Birmingham

12.44

Montgomery

17.17

Anniston

12.92

Tuscaloosa

14.43

Calera

14.54

Troy

         20.09

 

Average precipitation expected from January 1st through March 22nd:

Birmingham

   13.13
-0.69

Montgomery

   14.19

 +2.98

Anniston

   13.20 -0.28

Tuscaloosa

   13.93

 +0.50

 Calera 14.36

+0.18

 Troy 13.12

+6.97

Hydrologic Impacts...

Lawn & Garden Index Crop Moisture Index

Soil moisture values in general are running below normal in most of Central Alabama with the greatest deficits in the northern sections. Substantial rainfall is needed to erase the deficits.

 

Agricultural Impacts...

The United States Department of Agriculture (USDA) reported at the end of February that many water supplies had been replenished and crops were responding to the increased moisture and warm weather. Pastures had improved and some producers had adequate hay supplies to support their herd. Wheat and oats were looking good for the time of year. Cattle were in generally good condition. Preparations were being made for spring planting. Trees continue to bud out.  It is not known at this time how much the freezing temperatures earlier this month may have damaged crops across the area.

 

 
 

Keetch-Byram Drought Indices (KBDI)

Fire Danger Impacts...

The fire danger remains low across Central Alabama with Keetch-Byram Drought Indices (KBDI) below 100 across most of the area with isolated areas between 100 and 200 in some northern areas.  Values above 500 indicate a severe fire danger.

 

While the statewide burn ban has been rescinded, there remains concern that many pine trees could be infested with pine beetles and die due to the drought that has plagued the state. The state forester continues to urge people that are doing any outside burning to follow safety precautions such as not leaving any fire unattended and having the proper equipment and personnel to control the fire.  This in based on information from the Alabama Forestry Commission.

 

Hydrologic Summary and Outlook...

The latest USGS stream gauge data indicates that stream flows have once again fallen to below normal across much of Central Alabama for this time of year.  Periodic substantial rainfall will need to occur for stream flows to return to normal or above normal levels as we move into the spring season.

 

Some of the major reservoir pool levels have begun to rise slowly as reservoir operators are beginning to raise them toward their summer pool levels. Listed below are current levels for some of the major reservoirs across Central Alabama and those from March 16th.

 

Reservoir Level for 03/23/17 Level for 03/16/17  

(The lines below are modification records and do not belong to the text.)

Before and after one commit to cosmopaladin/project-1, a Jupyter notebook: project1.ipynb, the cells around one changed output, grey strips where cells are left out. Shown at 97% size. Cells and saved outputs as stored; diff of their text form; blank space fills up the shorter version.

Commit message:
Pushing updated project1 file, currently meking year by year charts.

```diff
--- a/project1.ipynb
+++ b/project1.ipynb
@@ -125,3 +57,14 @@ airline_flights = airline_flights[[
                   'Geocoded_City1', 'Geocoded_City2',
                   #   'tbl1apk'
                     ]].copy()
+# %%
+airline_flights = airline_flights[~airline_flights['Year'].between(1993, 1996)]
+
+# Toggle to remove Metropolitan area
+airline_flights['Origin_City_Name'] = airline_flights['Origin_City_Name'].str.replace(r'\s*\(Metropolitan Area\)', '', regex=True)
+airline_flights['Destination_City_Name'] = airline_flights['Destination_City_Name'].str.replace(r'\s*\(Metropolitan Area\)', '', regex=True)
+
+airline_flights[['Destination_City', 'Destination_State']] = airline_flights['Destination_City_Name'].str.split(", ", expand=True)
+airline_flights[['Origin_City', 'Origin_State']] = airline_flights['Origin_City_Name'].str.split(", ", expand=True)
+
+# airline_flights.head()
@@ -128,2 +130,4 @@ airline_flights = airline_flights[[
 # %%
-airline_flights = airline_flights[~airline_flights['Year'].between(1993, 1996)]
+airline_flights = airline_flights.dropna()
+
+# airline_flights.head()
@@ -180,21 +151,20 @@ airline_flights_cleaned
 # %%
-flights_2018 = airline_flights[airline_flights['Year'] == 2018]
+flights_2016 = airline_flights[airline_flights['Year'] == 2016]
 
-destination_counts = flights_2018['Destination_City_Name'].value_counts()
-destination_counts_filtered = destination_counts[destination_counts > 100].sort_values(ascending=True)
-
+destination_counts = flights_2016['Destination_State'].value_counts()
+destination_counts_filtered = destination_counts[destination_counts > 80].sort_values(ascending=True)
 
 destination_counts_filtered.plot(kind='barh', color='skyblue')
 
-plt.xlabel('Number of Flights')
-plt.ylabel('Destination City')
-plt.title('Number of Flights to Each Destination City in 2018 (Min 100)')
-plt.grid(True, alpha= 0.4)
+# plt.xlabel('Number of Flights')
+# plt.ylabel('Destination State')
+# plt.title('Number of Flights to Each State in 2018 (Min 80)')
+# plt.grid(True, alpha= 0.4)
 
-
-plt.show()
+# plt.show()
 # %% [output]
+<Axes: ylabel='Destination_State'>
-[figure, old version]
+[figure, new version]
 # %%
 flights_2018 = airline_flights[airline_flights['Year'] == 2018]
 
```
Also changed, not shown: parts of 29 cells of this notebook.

Weiss
Neely Henry
Logan Martin
Lay
Mitchell
Jordan
R.L. Harris
Martin
Smith
Bankhead
Holt

563.4
507.0
462.4
396.0
312.0
251.5
787.9
487.3
509.8
254.6
186.7

562.7
507.0
461.9
395.8
312.1
251.7
787.0
486.7
509.8
254.7
186.7
 

USGS Daily Streamflow Conditions

       
 

Social Impacts...

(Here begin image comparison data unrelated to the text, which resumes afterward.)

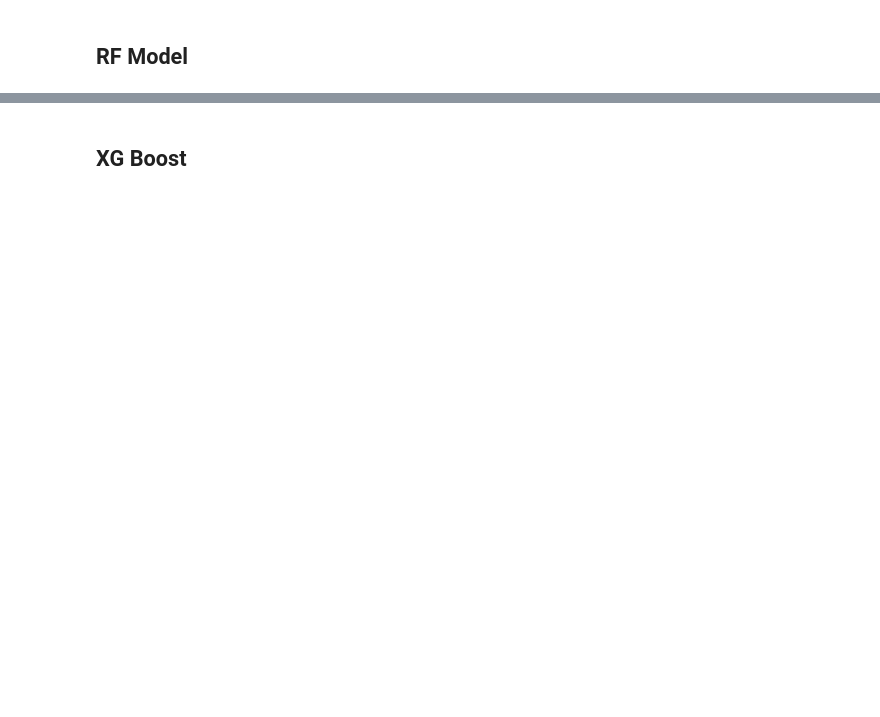
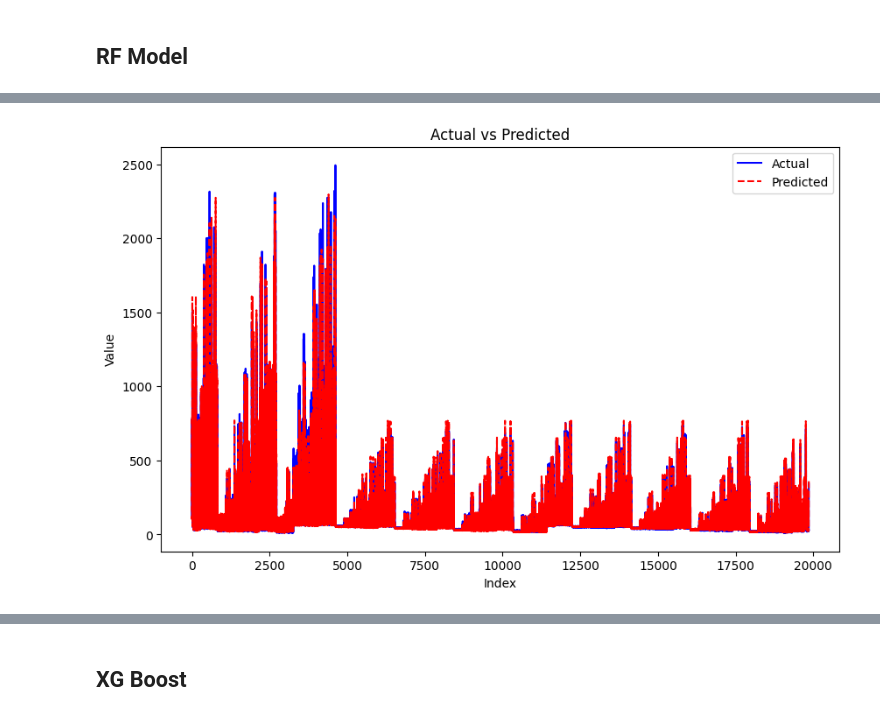
Before and after one commit to Venkatasalam123/DemandForecasting, a Jupyter notebook: Demand Forecasting.ipynb, the cells around one changed output, grey strips where cells are left out. Saved outputs shown, nothing was run; the diff lists cells and outputs as text; code cells hidden in the pictures; blank space fills up the shorter version.

```diff
--- a/Demand Forecasting.ipynb
+++ b/Demand Forecasting.ipynb
@@ -56,7 +23,8 @@ df_factsales.drop(['Customer Group', 'Document'], axis = 1, inplace = True)
 # %%
-df_sales = df_factsales.copy()
+# date_column = 'Invoice date'
+# predict_column = 'Total Invoice Value'
 
-date_column = 'Invoice date'
-predict_column = 'Total Invoice Value'
+# df_sales = df_factsales.copy()
+# df_sales[date_column] = pd.to_datetime(df_sales[date_column], dayfirst = True)
 
-df_sales.drop(['PCS Qty'], axis = 1, inplace = True)
+# df_sales.drop(['PCS Qty', 'PKT Qty', 'Item Description'], axis = 1, inplace = True)
@@ -142,0 +329,11 @@ R-squared (R2) Score for Random Forest: 0.7606788436665352
+# %%
+plt.figure(figsize=(10, 6))
+plt.plot(list(y_test), label='Actual', color='blue')
+plt.plot(list(y_pred), label='Predicted', color='red', linestyle='--')
+plt.xlabel('Index')
+plt.ylabel('Value')
+plt.title('Actual vs Predicted')
+plt.legend()
+plt.show()
+# %% [output]
+[figure, added]
```
Also changed, not shown: parts of 44 cells of this notebook, 3 other files.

Reservoir levels are slowly beginning to rise as reservoir operators begin to raise them toward their summer pool levels.  Although some mostly voluntary water restrictions are still in effect many water restrictions have been lifted by local water boards.

 

 

Seasonal Drought Outlook

Precipitation & Temperature Outlook...

Dry weather returned to Central Alabama this week in the wake of the cold front that moved across the area last weekend. Dry weather will continue across the area today and Friday but a chance for some light rainfall will return over the weekend and into the first part of next week as a series of weather systems move from the southwestern U.S. northeastward and bring an unsettled weather pattern to the area. Cumulative rainfall amounts are forecast to average from around half an inch in the southeastern sections to an inch or more in the western portions of the area by next Wednesday.

 

The Two Week Outlook...from March 28th through April 5th...calls for above normal temperatures and above normal precipitation.

 

The Longer-Range Outlook for May through June is for above normal temperatures and equal chances for above normal...near normal or below normal precipitation.

 

The latest Seasonal Drought Outlook through June indicates that drought conditions are expected to persist over about the northern half of Central Alabama.

 

 

Update Statement...

This next statement will be issued around Thursday March 30th.